Record Display for the EPA National Library Catalog


Main Title Oil slick dispersal mechanics /
Author Osamor, Chukwuka A. ; Ahlert, Robert C. ; Osamor, C. A.
Other Authors
Author Title of a Work
Ahlert, Robert C.
CORP Author Rutgers - The State Univ., New Brunswick, NJ. Dept. of Chemical and Biochemical Engineering.;Municipal Environmental Research Lab., Cincinnati, OH.
Publisher Municipal Environmental Research Laboratory, Office of Research and Development, U.S. Environmental Protection Agency,
Year Published 1981
Report Number EPA/600/2-81/199; EPA-R-805901; PB82105560
Stock Number PB82-105560
OCLC Number 48676195
Additional Subjects Water pollution ; Dispersion ; Mechanical properties ; Solubility ; Evaporation ; Oil spills ; Oil spreading rate
Internet Access
Description Access URL
Library Call Number Additional Info Location Last

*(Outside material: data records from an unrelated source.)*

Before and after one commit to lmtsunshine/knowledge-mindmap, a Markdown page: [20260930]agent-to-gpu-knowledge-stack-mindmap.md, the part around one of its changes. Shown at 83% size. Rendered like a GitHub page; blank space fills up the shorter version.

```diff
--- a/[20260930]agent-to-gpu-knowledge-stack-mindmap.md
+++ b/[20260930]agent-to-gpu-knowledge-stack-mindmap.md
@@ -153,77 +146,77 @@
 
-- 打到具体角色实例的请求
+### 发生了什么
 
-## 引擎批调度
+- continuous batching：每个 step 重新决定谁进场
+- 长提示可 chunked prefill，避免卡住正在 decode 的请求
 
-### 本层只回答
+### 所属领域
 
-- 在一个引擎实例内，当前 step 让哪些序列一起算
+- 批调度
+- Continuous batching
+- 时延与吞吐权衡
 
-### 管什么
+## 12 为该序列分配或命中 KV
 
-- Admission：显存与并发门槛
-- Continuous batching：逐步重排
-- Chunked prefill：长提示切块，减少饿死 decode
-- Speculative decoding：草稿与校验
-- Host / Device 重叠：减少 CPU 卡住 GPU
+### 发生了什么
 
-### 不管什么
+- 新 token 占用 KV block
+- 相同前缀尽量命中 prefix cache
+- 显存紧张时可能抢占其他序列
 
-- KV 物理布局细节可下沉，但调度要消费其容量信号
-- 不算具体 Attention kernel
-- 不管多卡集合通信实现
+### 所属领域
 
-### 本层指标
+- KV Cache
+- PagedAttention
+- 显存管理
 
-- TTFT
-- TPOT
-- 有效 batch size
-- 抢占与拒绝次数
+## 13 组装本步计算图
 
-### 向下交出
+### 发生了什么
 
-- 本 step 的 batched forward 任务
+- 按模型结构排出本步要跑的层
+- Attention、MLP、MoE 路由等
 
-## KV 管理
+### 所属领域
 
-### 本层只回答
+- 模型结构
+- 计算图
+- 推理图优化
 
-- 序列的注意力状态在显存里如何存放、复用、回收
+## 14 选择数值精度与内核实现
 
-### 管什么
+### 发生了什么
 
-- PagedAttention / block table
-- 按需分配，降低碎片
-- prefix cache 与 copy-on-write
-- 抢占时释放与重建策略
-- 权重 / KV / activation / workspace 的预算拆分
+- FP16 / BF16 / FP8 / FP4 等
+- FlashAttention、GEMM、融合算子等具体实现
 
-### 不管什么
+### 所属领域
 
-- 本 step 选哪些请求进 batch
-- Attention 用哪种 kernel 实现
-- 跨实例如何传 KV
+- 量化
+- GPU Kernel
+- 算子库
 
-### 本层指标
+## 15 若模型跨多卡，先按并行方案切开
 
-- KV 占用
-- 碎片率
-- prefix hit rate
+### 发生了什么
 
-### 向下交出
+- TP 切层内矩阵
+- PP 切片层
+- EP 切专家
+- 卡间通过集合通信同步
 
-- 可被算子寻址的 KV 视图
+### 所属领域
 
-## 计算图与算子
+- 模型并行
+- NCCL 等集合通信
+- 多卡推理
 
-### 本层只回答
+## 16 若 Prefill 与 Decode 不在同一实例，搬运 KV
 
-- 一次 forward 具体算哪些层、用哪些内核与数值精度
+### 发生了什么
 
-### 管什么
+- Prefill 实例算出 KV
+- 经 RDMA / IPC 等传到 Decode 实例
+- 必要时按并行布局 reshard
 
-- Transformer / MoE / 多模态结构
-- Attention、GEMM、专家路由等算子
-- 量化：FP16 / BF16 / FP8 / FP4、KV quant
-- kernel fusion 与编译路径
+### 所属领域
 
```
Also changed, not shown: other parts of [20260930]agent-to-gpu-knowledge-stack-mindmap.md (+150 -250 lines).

EKCD  EPA-600/2-81-199 CEMM/GEMMD Library/Gulf Breeze,FL 05/29/2018
ELBD  EPA 600-2-81-199 AWBERC Library/Cincinnati,OH 01/11/2002
NTIS  PB82-105560 Some EPA libraries have a fiche copy filed under the call number shown. 07/26/2022
Collation xix, 217 pages : illustrations ; 28 cm
This study investigates the spreading and dissolution behavior of small oil slicks formed from spills of 12 oils. The increases in area covered by the oils during spreading experiments were determined using photographic techniques. Spreading equations were derived and used to correlate experimental data. Derivation of the equations parallels Fay's development. The rate of dissolution of the oils in tap water at 25C were investigated by equilibrating oils with water in open static tests. Limits of solubilities have been established for the oils from results of long-term equilibration in closed vessels. Six oils were also equilibrated with salt water. A segmented mathematical model has been derived and used to correlate experimental data. The model describes two processes that occur during equilibration: soluble and volatile components of oil leach into solution initially, and later evaporate from solution. Finally, a detailed description of the mass transfer process occurring during chemical dispersion of oil spills has been made. The primary mechanisms have been quantified by analogy to homogeneous and heterogeneous catalysis and detergency. To evaluate the effectiveness of five commercial dispersants, a large-scale laboratory system has been designed. Parameters investigated include oil and dispersant types, oil-to-dispersant ratios, degree of agitation, and the effect of salt water.
Project officer: Leo T. McCarthy, Jr. Grant no. R805901. Photocopy.